  • Play Framework controllers, integrated with authentication and admin security, providing results in HTML, JSON, or even freakin’ CSV.

  • Deep integration with Prometheus, OpenTracing, system-wide auditing, authentication, a full admin site, docker publishing, and just a whole bunch of stuff.

Do it yourself

  • If you want to use a sample Postgres schema, grab one here.

  • Download and run Database Flow, and add a connection to your PostgreSQL schema.

  • Add a “Project Location” in the connection settings, pointing to the directory that will store generated files.

  • On the home screen, select the “Generate” button for your connection.

  • Ok, this next page is important. It shows the full details of your database, with options for each table. Take some time to review the options available.

  • The top section lets you choose the output directory, which defaults to ./tmp/{projectId}.
  • Each table has a “package” setting, which helps you organize large projects with many tables.
  • The table can be exported to Scala.js (or, by default, just the JVM), or ignored completely.
  • Each column can be renamed, included in search results, added to the summary, or ignored.
  • Once you’re comfortable with the settings (make sure you have the correct output directory in the main database options), select “Export Project”.

  • The results page shows all of the generated code, as well as a summary of the decisions made.
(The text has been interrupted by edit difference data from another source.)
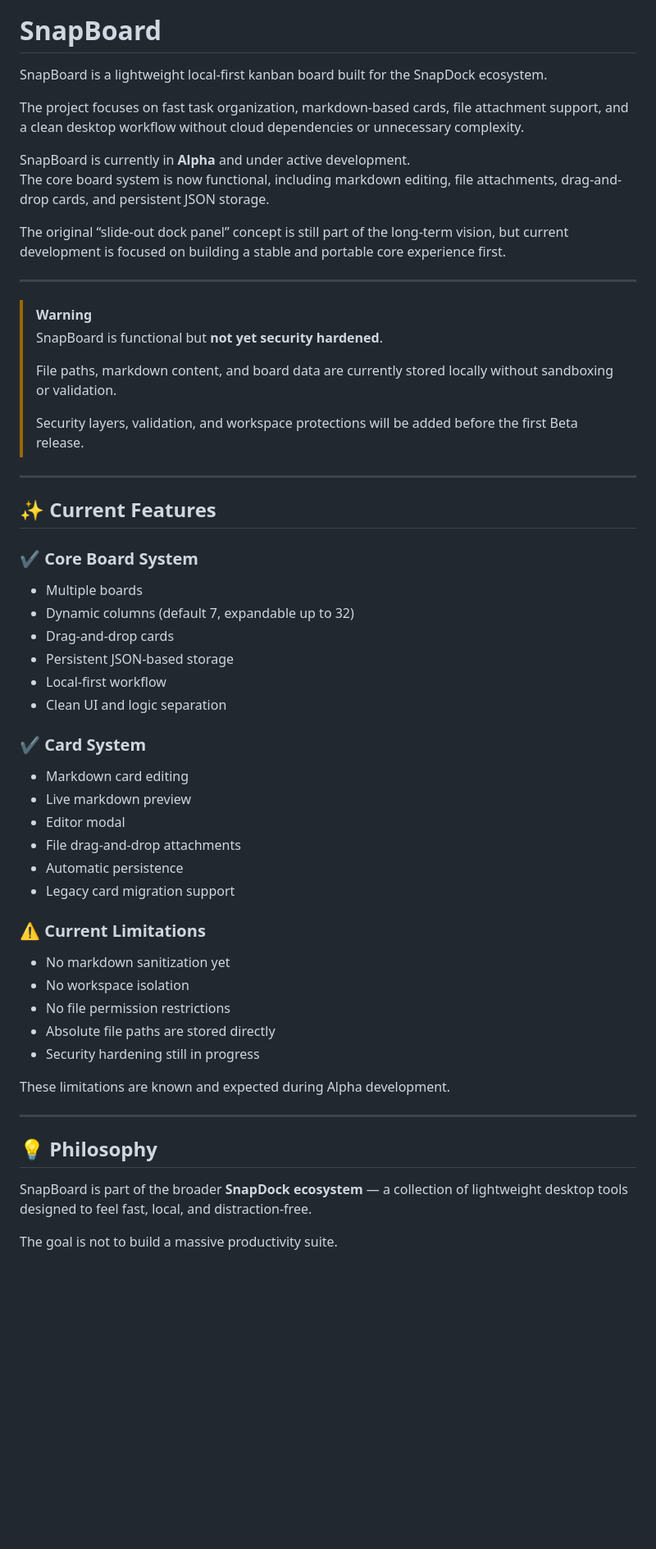
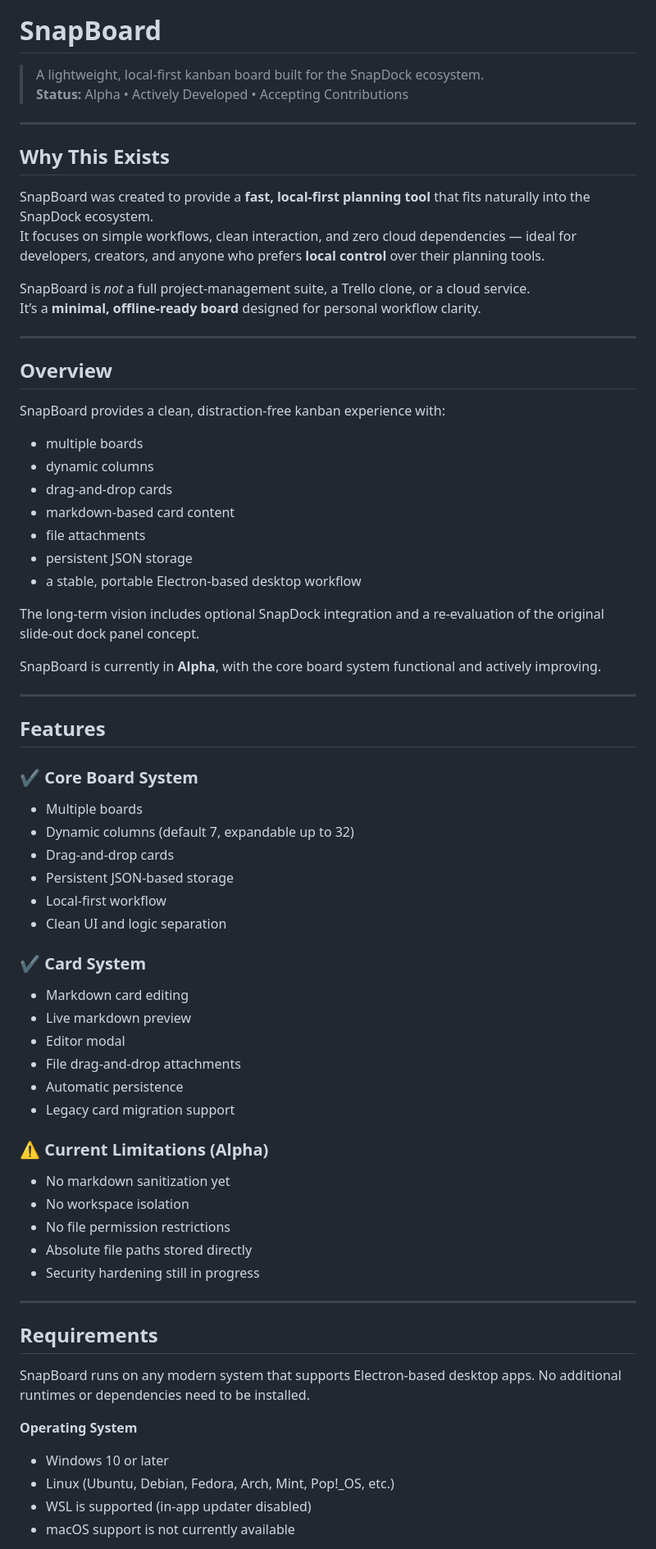
Before and after one commit to ZFordDev/SnapBoard, a Markdown page: README.md, the part around one of its changes. Shown at 82% size. GitHub-like rendering; blank space fills up the shorter version.

```diff
--- a/README.md
+++ b/README.md
@@ -1,57 +33,72 @@
 # SnapBoard
 
-SnapBoard is a lightweight local-first kanban board built for the SnapDock ecosystem.
-
-The project focuses on fast task organization, markdown-based cards, file attachment support, and a clean desktop workflow without cloud dependencies or unnecessary complexity.
-
-SnapBoard is currently in **Alpha** and under active development.
-The core board system is now functional, including markdown editing, file attachments, drag-and-drop cards, and persistent JSON storage.
-
-The original “slide-out dock panel” concept is still part of the long-term vision, but current development is focused on building a stable and portable core experience first.
+> A lightweight, local‑first kanban board built for the SnapDock ecosystem.
+> **Status:** Alpha • Actively Developed • Accepting Contributions
 
 ---
 
-> [!WARNING]
-> SnapBoard is functional but **not yet security hardened**.
->
-> File paths, markdown content, and board data are currently stored locally without sandboxing or validation.
->
-> Security layers, validation, and workspace protections will be added before the first Beta release.
+## Why This Exists
+
+SnapBoard was created to provide a **fast, local‑first planning tool** that fits naturally into the SnapDock ecosystem.
+It focuses on simple workflows, clean interaction, and zero cloud dependencies — ideal for developers, creators, and anyone who prefers **local control** over their planning tools.
+
+SnapBoard is *not* a full project‑management suite, a Trello clone, or a cloud service.
+It’s a **minimal, offline‑ready board** designed for personal workflow clarity.
 
 ---
 
-## ✨ Current Features
+## Overview
+
+SnapBoard provides a clean, distraction‑free kanban experience with:
+
+- multiple boards
+- dynamic columns
+- drag‑and‑drop cards
+- markdown‑based card content
+- file attachments
+- persistent JSON storage
+- a stable, portable Electron‑based desktop workflow
+
+The long‑term vision includes optional SnapDock integration and a re‑evaluation of the original slide‑out dock panel concept.
+
+SnapBoard is currently in **Alpha**, with the core board system functional and actively improving.
+
+---
+
+## Features
 
 ### ✔ Core Board System
 - Multiple boards
 - Dynamic columns (default 7, expandable up to 32)
-- Drag-and-drop cards
-- Persistent JSON-based storage
-- Local-first workflow
+- Drag‑and‑drop cards
+- Persistent JSON‑based storage
+- Local‑first workflow
 - Clean UI and logic separation
 
 ### ✔ Card System
 - Markdown card editing
 - Live markdown preview
 - Editor modal
-- File drag-and-drop attachments
+- File drag‑and‑drop attachments
 - Automatic persistence
 - Legacy card migration support
 
-### ⚠ Current Limitations
+### ⚠ Current Limitations (Alpha)
 - No markdown sanitization yet
 - No workspace isolation
 - No file permission restrictions
-- Absolute file paths are stored directly
+- Absolute file paths stored directly
 - Security hardening still in progress
-
-These limitations are known and expected during Alpha development.
 
 ---
 
-## 💡 Philosophy
+## Requirements
 
-SnapBoard is part of the broader **SnapDock ecosystem** — a collection of lightweight desktop tools designed to feel fast, local, and distraction-free.
+SnapBoard runs on any modern system that supports Electron‑based desktop apps. No additional runtimes or dependencies need to be installed.
 
-The goal is not to build a massive productivity suite.
+**Operating System**
+- Windows 10 or later
+- Linux (Ubuntu, Debian, Fedora, Arch, Mint, Pop!\_OS, etc.)
+- WSL is supported (in‑app updater disabled)
+- macOS support is not currently available
 
```
Also changed, not shown: other parts of README.md (+189 -66 lines).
Or it may crash, it’s a work in progress.

  • Head to the output directory you configured, run “sbt”, try to compile the project, then open a github issue telling me where it all went wrong.

  • Start the SBT task run, and point your browser to localhost:9000.

  • Hit the admin section, and start exploring! You can re-run the export at any time, and it will preserve the changes you’ve made.

Work with an existing generated project

  • Clone
  • Launch sbt and type “run”
  • Wait for the world to compile, then hit http://localhost:4260
  • Once it loads, you’ll need to create a local Database Flow account
  • Create a new connection, pointing to the database you wish to use, and adding a project location.
  • Add your stuff, make your database changes, then hit “Refresh Schema” from the query interface
  • Open your project on the home screen, then hit “Generate”
  • Find your newly created stuff, make sure it’s in the right package, and all info is correct
  • Export that thing.
The source code for this page can be found here.